Blessed Tragedy - By Hb Heinzer
The day I graduated high school was the day I was paroled. After an eighteen year sentence, the “princess prison” I was born into could no longer hold me. As the only daughter born after three sons, Mom dressed me in pink from birth and enrolled me in ballet as soon as I turned three. Lucky for me, my father drew the line when she started talking about beauty pageants.
In high school, I was on my school's dance team. Okay, so we were cheerleaders who performed dance routines during the winter season but confessing to the lowest point in my adolescent existence makes me want to vomit in my mouth just a bit. I wasn't thrilled by the idea but mom thought it would keep me out of trouble. She doesn't need to know how flawed that plan was. Let's just say encouraging your daughter to jump around in a skirt that barely covers her nether regions is never the way to keep her pure.
Madeline Grace Neumann died graduation night when I climbed into my 1977 Chevy Malibu determined to live my life on my own terms. I wasn't looking forward to resurrecting her as we drove down the Interstate. By the time we pulled off at Lexington, Rain Maxwell would be shoved in a box and the pretty, polished Maddie Neumann would walk off the bus I've called home for the past five months.
"Come on, Rain," Colton urged, "We all know you're one of the toughest bitches out here; but we want to be there for you."
I'd been having this fight with all of my band mates since I got the phone call. Mom's cancer had been worse than they thought. It turned out three to six months was an optimistic prognosis. Within a month, she was gone. She was gone and I wasn't there for her.
"Absolutely not," I snapped narrowing my eyes. "Trust me when I say it's the last place you guys want to be. Think I'm kidding? Take a good look at me when I walk off this bus."
Colton's thick arm wrapped around me, drawing me closer to him. "You shouldn't have to do this alone. You don't have to do this alone," he whispered. "When was the last time you went home?"
It killed me to think about the last time I'd seen my mother alive. I had been home once, about a year after graduation. I hadn't hooked up with the band yet, but I had already transformed myself into Rain Maxwell. When I walked in the front door of my parents' golf course community home, she cried. She actually cried when she looked at me. And they weren't tears of joy.
My naturally sandy blond hair had been dyed deep red, styled with blunt bangs and big curls to the middle of my back. My brown eyes were a brilliant emerald thanks to the magic of colored contacts. While she didn't understand those changes, I think it was the lip ring, my first three tats, and the patent leather knee-high combat boots that caused her breakdown.

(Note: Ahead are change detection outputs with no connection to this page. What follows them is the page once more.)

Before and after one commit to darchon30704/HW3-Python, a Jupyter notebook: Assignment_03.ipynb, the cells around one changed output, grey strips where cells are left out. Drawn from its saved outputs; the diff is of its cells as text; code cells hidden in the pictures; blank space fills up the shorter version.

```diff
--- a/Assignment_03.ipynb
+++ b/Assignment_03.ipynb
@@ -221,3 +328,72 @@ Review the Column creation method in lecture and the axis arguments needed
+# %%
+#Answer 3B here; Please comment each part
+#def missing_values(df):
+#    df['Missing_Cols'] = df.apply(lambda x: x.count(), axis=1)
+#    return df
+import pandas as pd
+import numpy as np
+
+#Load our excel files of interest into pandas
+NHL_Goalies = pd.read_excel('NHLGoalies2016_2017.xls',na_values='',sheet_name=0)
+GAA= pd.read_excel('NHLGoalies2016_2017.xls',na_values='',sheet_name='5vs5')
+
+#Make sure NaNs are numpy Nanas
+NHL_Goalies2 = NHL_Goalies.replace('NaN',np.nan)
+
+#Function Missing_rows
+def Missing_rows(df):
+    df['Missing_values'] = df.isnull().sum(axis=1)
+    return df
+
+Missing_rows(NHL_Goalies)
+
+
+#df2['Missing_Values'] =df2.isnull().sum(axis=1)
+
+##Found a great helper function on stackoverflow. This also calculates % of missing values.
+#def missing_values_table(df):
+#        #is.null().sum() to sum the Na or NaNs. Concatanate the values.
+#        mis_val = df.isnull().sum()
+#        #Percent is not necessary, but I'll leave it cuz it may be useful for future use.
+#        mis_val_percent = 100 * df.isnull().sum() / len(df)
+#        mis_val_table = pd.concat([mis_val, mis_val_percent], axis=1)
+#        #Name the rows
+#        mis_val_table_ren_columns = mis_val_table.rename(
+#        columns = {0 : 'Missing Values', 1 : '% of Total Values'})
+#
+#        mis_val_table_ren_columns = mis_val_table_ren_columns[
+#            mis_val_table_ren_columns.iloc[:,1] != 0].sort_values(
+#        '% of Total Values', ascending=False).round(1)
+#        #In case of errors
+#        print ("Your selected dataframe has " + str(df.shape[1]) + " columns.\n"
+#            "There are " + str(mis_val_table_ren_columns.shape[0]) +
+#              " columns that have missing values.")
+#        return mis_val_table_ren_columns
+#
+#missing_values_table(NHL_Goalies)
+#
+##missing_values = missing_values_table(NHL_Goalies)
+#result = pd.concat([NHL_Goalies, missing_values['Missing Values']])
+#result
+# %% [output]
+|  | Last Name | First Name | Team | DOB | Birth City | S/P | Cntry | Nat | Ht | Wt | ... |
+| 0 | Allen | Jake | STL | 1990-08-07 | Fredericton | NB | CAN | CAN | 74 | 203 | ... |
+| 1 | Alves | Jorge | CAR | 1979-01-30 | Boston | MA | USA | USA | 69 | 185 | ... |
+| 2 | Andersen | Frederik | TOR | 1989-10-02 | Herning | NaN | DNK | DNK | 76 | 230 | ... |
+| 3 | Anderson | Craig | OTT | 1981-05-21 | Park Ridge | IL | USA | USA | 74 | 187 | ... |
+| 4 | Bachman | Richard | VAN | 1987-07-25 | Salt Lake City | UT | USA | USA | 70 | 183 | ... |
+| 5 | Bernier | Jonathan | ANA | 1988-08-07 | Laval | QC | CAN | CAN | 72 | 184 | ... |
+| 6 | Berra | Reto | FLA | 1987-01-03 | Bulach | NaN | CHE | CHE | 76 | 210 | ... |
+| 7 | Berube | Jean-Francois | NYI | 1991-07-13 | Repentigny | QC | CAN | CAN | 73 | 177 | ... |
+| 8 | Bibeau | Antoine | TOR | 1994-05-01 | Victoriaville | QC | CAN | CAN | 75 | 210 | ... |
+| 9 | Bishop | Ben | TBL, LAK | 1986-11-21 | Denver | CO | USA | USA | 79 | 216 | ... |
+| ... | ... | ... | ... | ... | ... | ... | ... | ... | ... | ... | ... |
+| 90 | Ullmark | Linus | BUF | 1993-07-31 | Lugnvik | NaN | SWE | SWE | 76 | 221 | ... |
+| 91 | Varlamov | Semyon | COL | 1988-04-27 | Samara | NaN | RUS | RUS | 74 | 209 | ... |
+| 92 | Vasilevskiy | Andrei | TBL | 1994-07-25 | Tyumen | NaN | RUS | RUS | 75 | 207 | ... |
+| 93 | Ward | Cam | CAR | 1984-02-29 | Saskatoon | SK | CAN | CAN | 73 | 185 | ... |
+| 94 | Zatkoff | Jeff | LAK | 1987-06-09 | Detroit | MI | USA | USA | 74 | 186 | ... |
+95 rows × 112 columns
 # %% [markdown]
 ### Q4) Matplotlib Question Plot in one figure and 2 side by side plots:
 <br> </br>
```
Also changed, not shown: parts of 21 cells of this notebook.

I've spent the past five years avoiding home, unwilling to hide who I was and unprepared for a hysterical encore from my mom. Sure, there were times I missed my family but they didn't understand me any more than I understood them. The guys in the band have been my family since shortly after that trip and that's good enough.
"I haven't been home since before Trav asked me to join you guys," I answered. Having said it out loud, I curled my knees to my chest and began to sob. "She…the last time…my family didn't approve of my life after I left home. Please, Colton," I begged, "It's not that I don't want you guys there. You just can't be there."
The gentle sway of the bus cruising down the highway lulled me to sleep in the kitchen area of our home away from home. Colton never left my side. He pulled my head to his shoulder gently rubbing my arm as I slept. It was the first time I had let my guard down since my oldest brother, Matt, called me with the news.
"Hey, man," Travis whispered. I felt him bump into the table as he slid onto the bench across from us. I could hear everything going on around me but exhaustion forbade me from opening my eyes. "Make any progress tonight?"
Colton shook his head, "No, she's still being stubborn."
I heard the crack of a beer can being opened